I got a very polite rejection yesterday from The Florida Review. They apologized for the delay in responding, contextualized the long wait around some editorial and personal changes, yadda yadda yadda, told me they’d found my story “Unsayable Things” engaging, but that it didn’t meet their editorial needs at this time.
As I do when I get rejections, which I get frequently, I updated my “Short Story Submissions” database, my digital warehouse of failure and ball kicking and invisible bruising that helps me keep track of all the places that are turning down my work, when they’re turning down my work, how long it takes them to turn down my work, and with what tone they’re turning down my work. If you’re unfamiliar with the process, there are a variety of different brands of rejection. Impersonal form rejection? Impersonal polite rejection? Mildly personal encouraging rejection? Re-write suggestion rejection? What’s fucked up is that you get to the point where when the rejection even names your story, or suggests that a human being actually read it and enjoyed it, even if it’s a no, you come to love that no. The polite rejection becomes it’s own form of yes. Welcome to the twisted world of writing for publication.
And when I opened up the “Short Story Submissions” and navigated to the story in question, then to the journal in question, I noted that I’d submitted to my good friends at TFR in March of 2012. Yes, you read that right. March of 2012. A full thirteen months after I’d submitted. When I submitted to them, Obama hadn’t been reelected yet. I was a year younger. As were my children. Of course I’d long ago forgotten about the submission. TFR assured me in their rejection that they have fixed whatever was taking them so long to respond and that they are committed to honoring the 2-3 months time frame they normally take to kick people in the balls wearing blindfolds. I believe them, and in a twisted way, was still glad to hear from them. Unlike agents and publishers, who only respond to you if they’re interested, and let silence stand as the sign of rejection and lack of interest, most literary magazines, eventually, do get back to you. Provide you with that human need for closure.
The adage among writers is that you’re not supposed to take rejection personally. Don’t let it get you down. Build a thick skin.
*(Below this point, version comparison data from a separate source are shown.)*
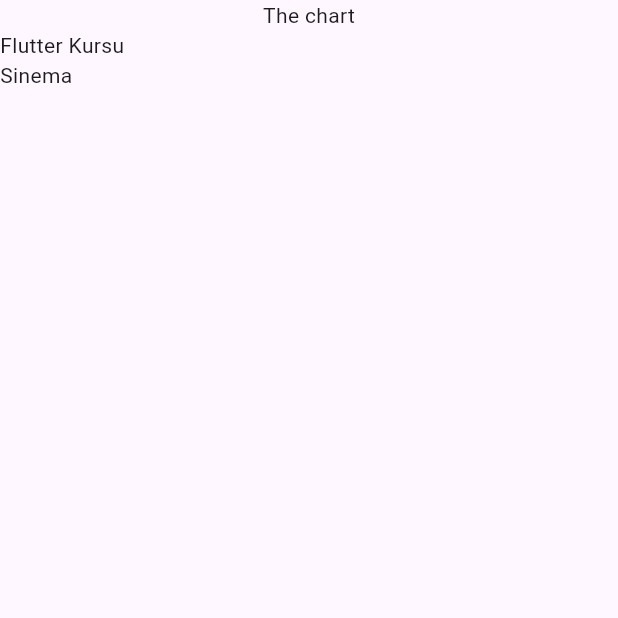
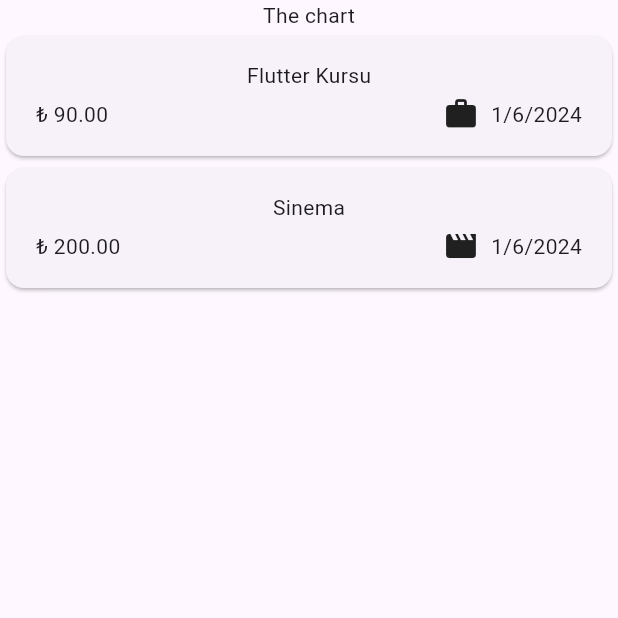
Before and after one commit to Emmet47/expense-tracker-app, a Flutter app: the screen it shows after launch, on a phone screen of 412 x 824 dp, the top half of it. Run offline on Flutter 3.47's test engine with Material 3 defaults, Android fonts, the phone set to English and light mode, and no system bars.

Commit message:
Dynamic Expense Items Added

```diff
--- a/lib/main.dart
+++ b/lib/main.dart
@@ -1,5 +1,5 @@
 import 'package:flutter/material.dart';
-import 'package:expense_tracker_app/expenses.dart';
+import 'package:expense_tracker_app/widgets/expenses.dart';
 
 void main() {
   runApp(
--- a/lib/models.dart/expense.dart
+++ b/lib/models.dart/expense.dart
@@ -1,8 +1,18 @@
 import 'package:uuid/uuid.dart';
+import 'package:flutter/material.dart';
+import 'package:intl/intl.dart';
 
 const uuid = Uuid();
+final formatter = DateFormat.yMd();
 
 enum Category { food, travel, leisure, work }
+
+const categoryIcons = {
+  Category.food: Icons.lunch_dining,
+  Category.travel: Icons.flight_takeoff,
+  Category.leisure: Icons.movie,
+  Category.work: Icons.work,
+};
 
 class Expense {
   Expense({
@@ -17,4 +27,8 @@ class Expense {
   final double amount;
   final DateTime date;
   final Category category;
+
+  String get formattedDate {
+    return formatter.format(date);
+  }
 }
--- a/lib/expenses.dart
+++ b/lib/widgets/expenses.dart
@@ -1,4 +1,4 @@
-import 'package:expense_tracker_app/expenses_list.dart';
+import 'package:expense_tracker_app/widgets/expenses_list/expenses_list.dart';
 import 'package:expense_tracker_app/models.dart/expense.dart';
 import 'package:flutter/material.dart';
 
--- /dev/null
+++ b/lib/widgets/expenses_list/expenses_item.dart
@@ -0,0 +1,43 @@
+import 'package:flutter/material.dart';
+import 'package:expense_tracker_app/models.dart/expense.dart';
+
+class ExpenseItem extends StatelessWidget {
+  const ExpenseItem({
+    required this.expense,
+    super.key,
+  });
+  final Expense expense;
+  @override
+  Widget build(BuildContext context) {
+    return Card(
+      child: Padding(
+          padding: const EdgeInsets.symmetric(
+            horizontal: 20,
+            vertical: 16,
+          ),
+          child: Column(
+            children: [
+              Text(expense.title),
+              const SizedBox(
+                height: 4,
+              ),
+              Row(
+                children: [
+                  Text('₺ ${expense.amount.toStringAsFixed(2)}'),
+                  const Spacer(),
+                  Row(
+                    children: [
+                      Icon(categoryIcons[expense.category]),
+                      const SizedBox(
+                        width: 8,
+                      ),
+                      Text(expense.formattedDate),
+                    ],
+                  ),
+                ],
+              )
+            ],
+          )),
+    );
+  }
+}
--- a/lib/expenses_list.dart
+++ b/lib/widgets/expenses_list/expenses_list.dart
@@ -1,3 +1,4 @@
+import 'package:expense_tracker_app/widgets/expenses_list/expenses_item.dart';
 import 'package:flutter/material.dart';
 import 'package:expense_tracker_app/models.dart/expense.dart';
 
@@ -9,8 +10,9 @@ class ExpensesList extends StatelessWidget {
   @override
   Widget build(BuildContext context) {
     return ListView.builder(
-      itemCount: expenses.length,
-      itemBuilder: (context, index) => Text(expenses[index].title),
-    );
+        itemCount: expenses.length,
+        itemBuilder: (context, index) => ExpenseItem(
+              expense: expenses[index],
+            ));
   }
 }
--- a/pubspec.yaml
+++ b/pubspec.yaml
@@ -36,6 +36,7 @@ dependencies:
   # Use with the CupertinoIcons class for iOS style icons.
   cupertino_icons: ^1.0.2
   uuid: ^4.2.2
+  intl: ^0.19.0
 
 dev_dependencies:
   flutter_test:
```
Also changed, not shown: pubspec.lock.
It’s so frequent, rejection I mean, and the odds of sneaking a good, or even perhaps excellent, piece of writing through to a respected journal, are so slim that lit mags spend most of their time saying no. With such terrible odds and so frequently hearing “no,” it’s better to protect your heart, not take it personally, and keep submitting, knowing that they’re saying no to great stories all the time, and that half of it is kismet, luck, or some nepotism that you can’t even control. So, don’t take it personally. And I don’t. I don’t let it hurt me.
It hurts like a motherfucker. Not every time, mind you. But the entirety of it hurts, I mean. A deep aching something that you pretend isn’t there because if you acknowledge it too much, it becomes hard to do good work.
Mostly, I don’t take it personally in the way that traditional people take traditional things personally. Like most writers who want to publish, I’ve gotten pretty good at being rejected. Repetition does help make you numb. I see the brief form response, thanking me for the opportunity to read my work, telling me how many submissions they get and how many worthy stories they pass on, etc. Sometimes they say something nice about the story. Mostly they don’t. Sometimes they tell me to submit again soon. Sometimes they don’t. And, even though it all adds up to the same thing, mostly I believe them. It must be mind numbing to receive so much work, a lot of it shit, but a lot of it totally fine, and even some of it rather fantastic, but to have only so many feet for all those shoes. I update my database like a good soldier, may submit the story to another five or ten places, then begin waiting again. Rinse, wash, repeat. But this idea that it’s not supposed to hurt you to be rejected over and over is hilarious. And totally unrealistic.
Of course it hurts. Last time I checked there was blood pumping through my veins. So…what to do?
Day to day, you play dumb. You don’t let it hurt you. Every no can’t be the end of the world or you’d never have the courage to write another word. That’s no strategy. But pretending you don’t feel is insane too. I’d rather accept the hurt as part of the journey and teach myself how to manage it, rather than to become a robot who doesn’t feel. Robots don’t write very good fiction.